Mid November... the time of year for early Christmas adverts, romantic late autumnal scenery, walks in the park and past Christmas number 1s being prematurely played in department stores.
Like Valentines Day, a joy if you're in a relationship... not so great however if you're not.
Along with the discrimination at job interviews, one of the most common side effects of a lack of epilepsy awareness is when it comes to relationships.
But I suppose for somebody without epilepsy, why would you take on the baggage of the condition? The learning how to deal with generalised seizures, getting used to seeing someone take potentially multiple tablets to control their condition every night... nah, too much hassle!
...If you're reading this thinking: "WHAT! THIS IS RIDICULOUS, HOW DARE SOMEONE THINK THAT ABOUT ME?!" Then you're right. They shouldn't.
If you're reading this thinking: "WHAT! THIS IS RIDICULOUS, HOW DARE SOMEONE THINK THAT ABOUT ANYONE?!" Then you're right... and there's light at the end of the tunnel.
In international cities like London, I think it can be worse sometimes. There's a fast and loose culture of finding the perfect person and I suppose when there's so many single people in the one place, I can understand why someone would be freaked out and move on quickly, because you're not 'perfect'. But it doesn't make what that person did right.
I'm happy to be open when I say that many of the relationships I've had in the past have been easier because my boyfriend at the time had a link to neurology, or had a medical condition himself, so they weren't phased by my epilepsy. But I've also had that look when I've got round to explaining about my condition... or the dreaded text that night, or the next morning. It's horrible and it's unfair, but in a funny way, it has a silver lining to it as well.

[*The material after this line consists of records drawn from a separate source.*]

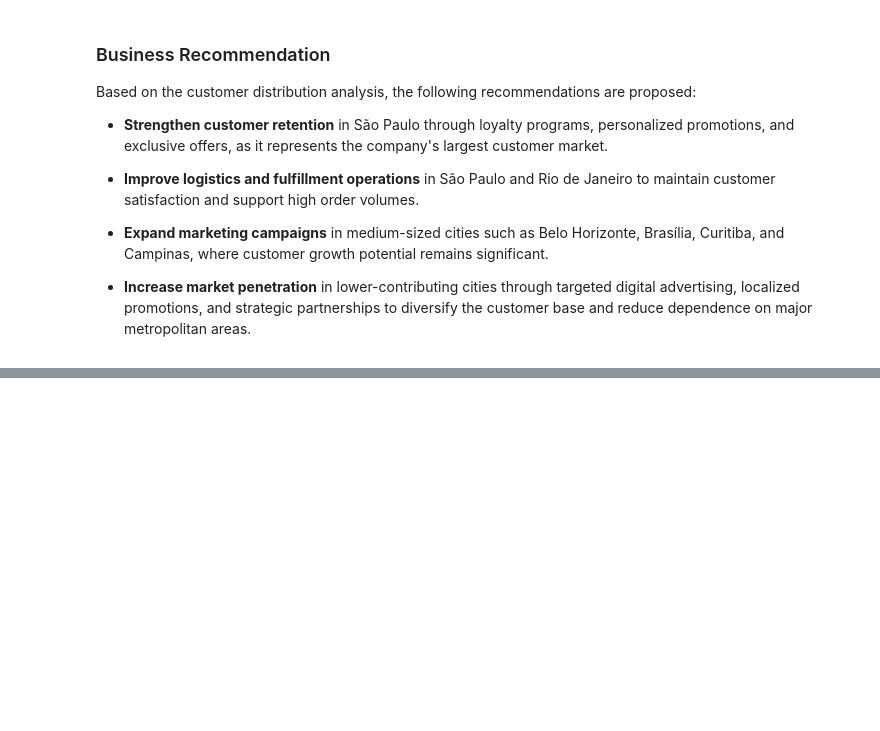
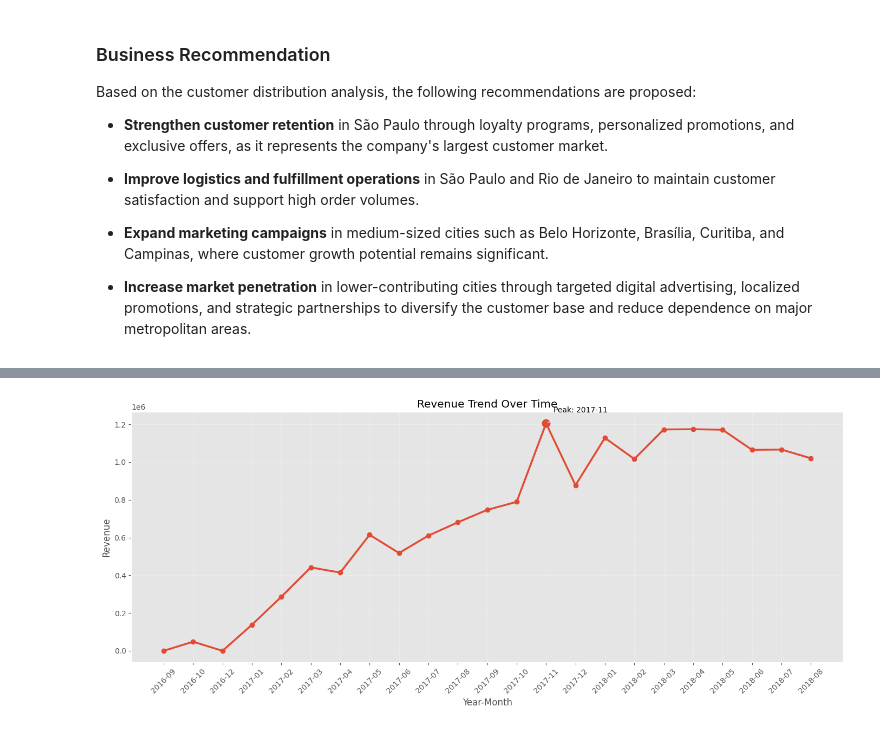
Before and after one commit to Nicolauzzz/olist-ecommerce-sales-analysis, a Jupyter notebook: notebooks/03_eda.ipynb, the cells around one changed output, grey strips where cells are left out. Cells and saved outputs as stored; diff of their text form; code cells hidden in the pictures; blank space fills up the shorter version.

```diff
--- a/notebooks/03_eda.ipynb
+++ b/notebooks/03_eda.ipynb
@@ -332,0 +634,12 @@ Based on the customer distribution analysis, the following recommendations are p
+# %%
+sales_completed = sales[
+    (sales["order_status"] == "delivered") &
+    (sales["total_sales"].notna())
+].copy()
+# %%
+monthly_trend = (
+    sales_completed
+    .groupby("year_month")["total_sales"]
+    .sum()
+    .reset_index()
+)
@@ -332,0 +655,37 @@ Based on the customer distribution analysis, the following recommendations are p
+# %%
+peak = monthly_trend.loc[
+    monthly_trend["total_sales"].idxmax()
+]
+
+plt.figure(figsize=(14,6))
+
+plt.plot(
+    monthly_trend["year_month"],
+    monthly_trend["total_sales"],
+    marker="o",
+    linewidth=2.5
+)
+
+plt.scatter(
+    peak["year_month"],
+    peak["total_sales"],
+    s=120
+)
+
+plt.annotate(
+    f'Peak: {peak["year_month"]}',
+    xy=(peak["year_month"], peak["total_sales"]),
+    xytext=(10, 15),
+    textcoords="offset points",
+    arrowprops=dict(arrowstyle="->")
+)
+
+plt.title("Revenue Trend Over Time")
+plt.xlabel("Year-Month")
+plt.ylabel("Revenue")
+plt.xticks(rotation=45)
+plt.grid(alpha=0.3)
+plt.tight_layout()
+plt.show()
+# %% [output]
+[figure, added]
```
Also changed, not shown: parts of 48 cells of this notebook.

For every arse - male or female, who can't deal with the fact you take anti-epileptic medication, or that there's a chance you could have the seizure, there's the good guy or awesome girl, who isn't shallow enough to look at you as a label. In a way, disclosing your condition is a very quick way of sorting out someone who isn't worth wasting time on.
I generally take the opinion that people with epilepsy can be brave, resilient and more sensitive. So why wouldn't someone want to go out with someone as awesome as you?

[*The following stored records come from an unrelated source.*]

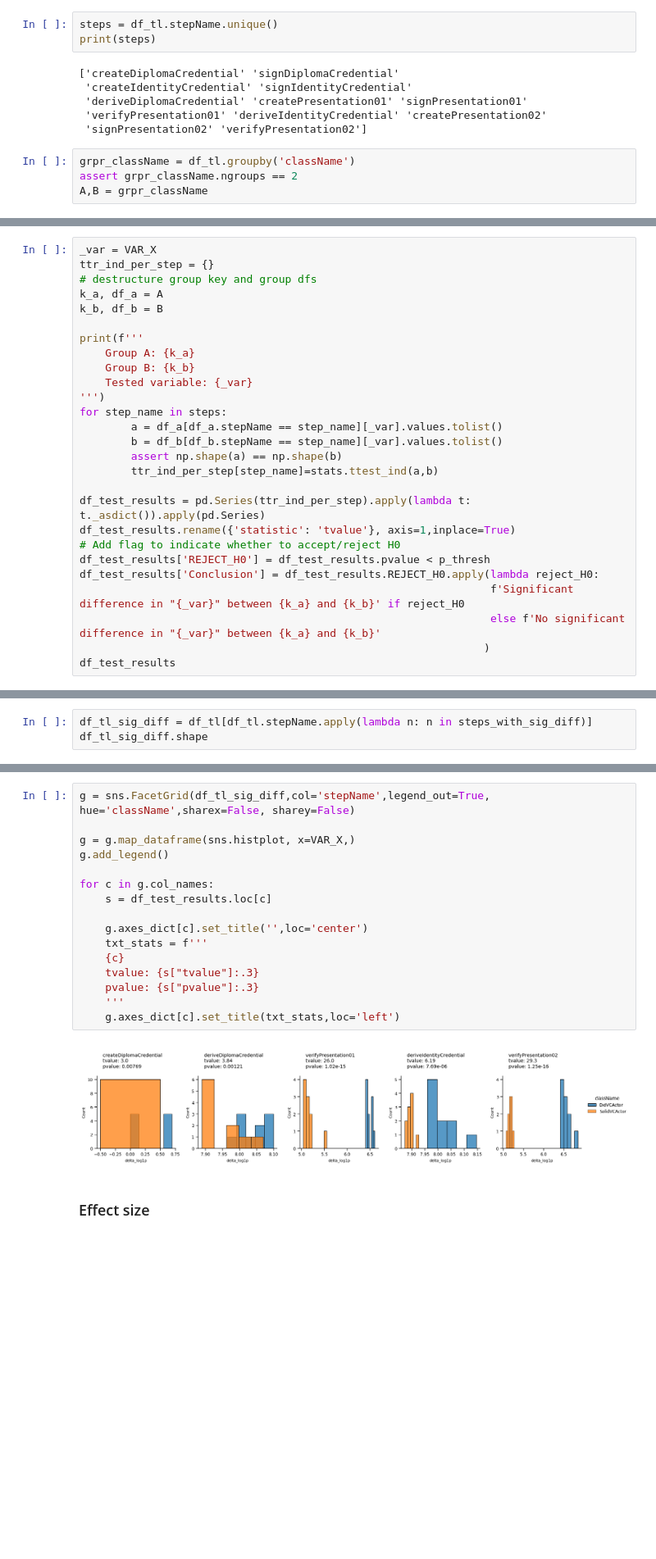
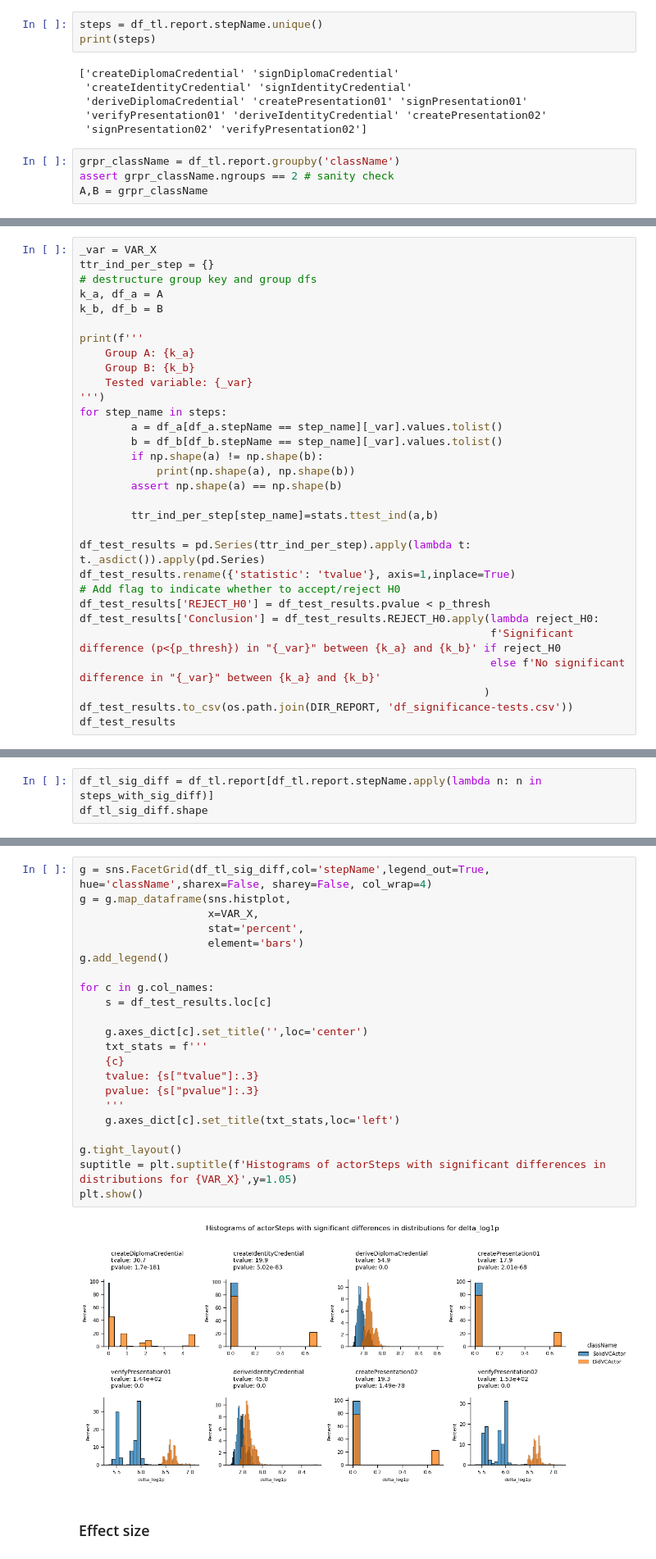
Before and after one commit to SolidLabResearch/pseudonymity-demo, a Jupyter notebook: profiling-report.ipynb, the cells around one changed output, grey strips where cells are left out. Shown at 82% size. Cells and saved outputs as stored; diff of their text form; blank space fills up the shorter version.

Commit message:
Update: process new multi actor report model ; equalize groupsizes; etc.

```diff
--- a/profiling-report.ipynb
+++ b/profiling-report.ipynb
@@ -451,7 +585,7 @@ json.dump(get_repo_info(), open(os.path.join(DIR_REPORT,'repo-info.json'), 'w'))
 # %%
 p_thresh = .05
 # %%
-steps = df_tl.stepName.unique()
+steps = df_tl.report.stepName.unique()
 print(steps)
 # %% [output]
 ['createDiplomaCredential' 'signDiplomaCredential'
@@ -460,6 +594,6 @@ print(steps)
  'verifyPresentation01' 'deriveIdentityCredential' 'createPresentation02'
  'signPresentation02' 'verifyPresentation02']
 # %%
-grpr_className = df_tl.groupby('className')
-assert grpr_className.ngroups == 2
+grpr_className = df_tl.report.groupby('className')
+assert grpr_className.ngroups == 2 # sanity check
 A,B = grpr_className
@@ -483,7 +612,10 @@ print(f'''
 for step_name in steps:
         a = df_a[df_a.stepName == step_name][_var].values.tolist()
         b = df_b[df_b.stepName == step_name][_var].values.tolist()
+        if np.shape(a) != np.shape(b):
+            print(np.shape(a), np.shape(b))
         assert np.shape(a) == np.shape(b)
+
         ttr_ind_per_step[step_name]=stats.ttest_ind(a,b)
 
 df_test_results = pd.Series(ttr_ind_per_step).apply(lambda t: t._asdict()).apply(pd.Series)
@@ -491,9 +623,10 @@ df_test_results.rename({'statistic': 'tvalue'}, axis=1,inplace=True)
 # Add flag to indicate whether to accept/reject H0
 df_test_results['REJECT_H0'] = df_test_results.pvalue < p_thresh
 df_test_results['Conclusion'] = df_test_results.REJECT_H0.apply(lambda reject_H0:
-                                                                f'Significant difference in "{_var}" between {k_a} and {k_b}' if reject_H0
+                                                                f'Significant difference (p<{p_thresh}) in "{_var}" between {k_a} and {k_b}' if reject_H0
                                                                 else f'No significant difference in "{_var}" between {k_a} and {k_b}'
                                                                )
+df_test_results.to_csv(os.path.join(DIR_REPORT, 'df_significance-tests.csv'))
 df_test_results
 # %% [output]
     Group A: DidVCActor
@@ -523,4 +653,4 @@ Index(['createDiplomaCredential', 'deriveDiplomaCredential',
 # %%
-df_tl_sig_diff = df_tl[df_tl.stepName.apply(lambda n: n in steps_with_sig_diff)]
+df_tl_sig_diff = df_tl.report[df_tl.report.stepName.apply(lambda n: n in steps_with_sig_diff)]
 df_tl_sig_diff.shape
 # %% [output]
@@ -528,21 +658,27 @@ df_tl_sig_diff.shape
 # %%
-g = sns.FacetGrid(df_tl_sig_diff,col='stepName',legend_out=True, hue='className',sharex=False, sharey=False)
-
-g = g.map_dataframe(sns.histplot, x=VAR_X,)
+g = sns.FacetGrid(df_tl_sig_diff,col='stepName',legend_out=True, hue='className',sharex=False, sharey=False, col_wrap=4)
+g = g.map_dataframe(sns.histplot,
+                    x=VAR_X,
+                    stat='percent',
+                    element='bars')
 g.add_legend()
 
 for c in g.col_names:
     s = df_test_results.loc[c]
 
     g.axes_dict[c].set_title('',loc='center')
     txt_stats = f'''
     {c}
     tvalue: {s["tvalue"]:.3}
     pvalue: {s["pvalue"]:.3}
     '''
     g.axes_dict[c].set_title(txt_stats,loc='left')
+
+g.tight_layout()
+suptitle = plt.suptitle(f'Histograms of actorSteps with significant differences in distributions for {VAR_X}',y=1.05)
+plt.show()
 # %% [output]
-[figure, old version]
+[figure, new version]
 # %% [markdown]
 ### Effect size
 # %% [markdown]
```
Also changed, not shown: parts of 71 cells of this notebook.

The biggest thing to remember though is this:
Not explaining what to do if you had a seizure, or worrying about wearing your medical ID, could be dangerous for you. So not only are you making sure you're going out with someone worth your time, but you're keeping yourself safe too.
Above anything else, you have to think about yourself and your own safety first. It's never worth it to take a risk because of a group of people who are shallow and will likely end up worse off than you in terms of a relationship.
You're awesome and that means every part of you, so you should never be ashamed of any of it...
...it's what makes you, You.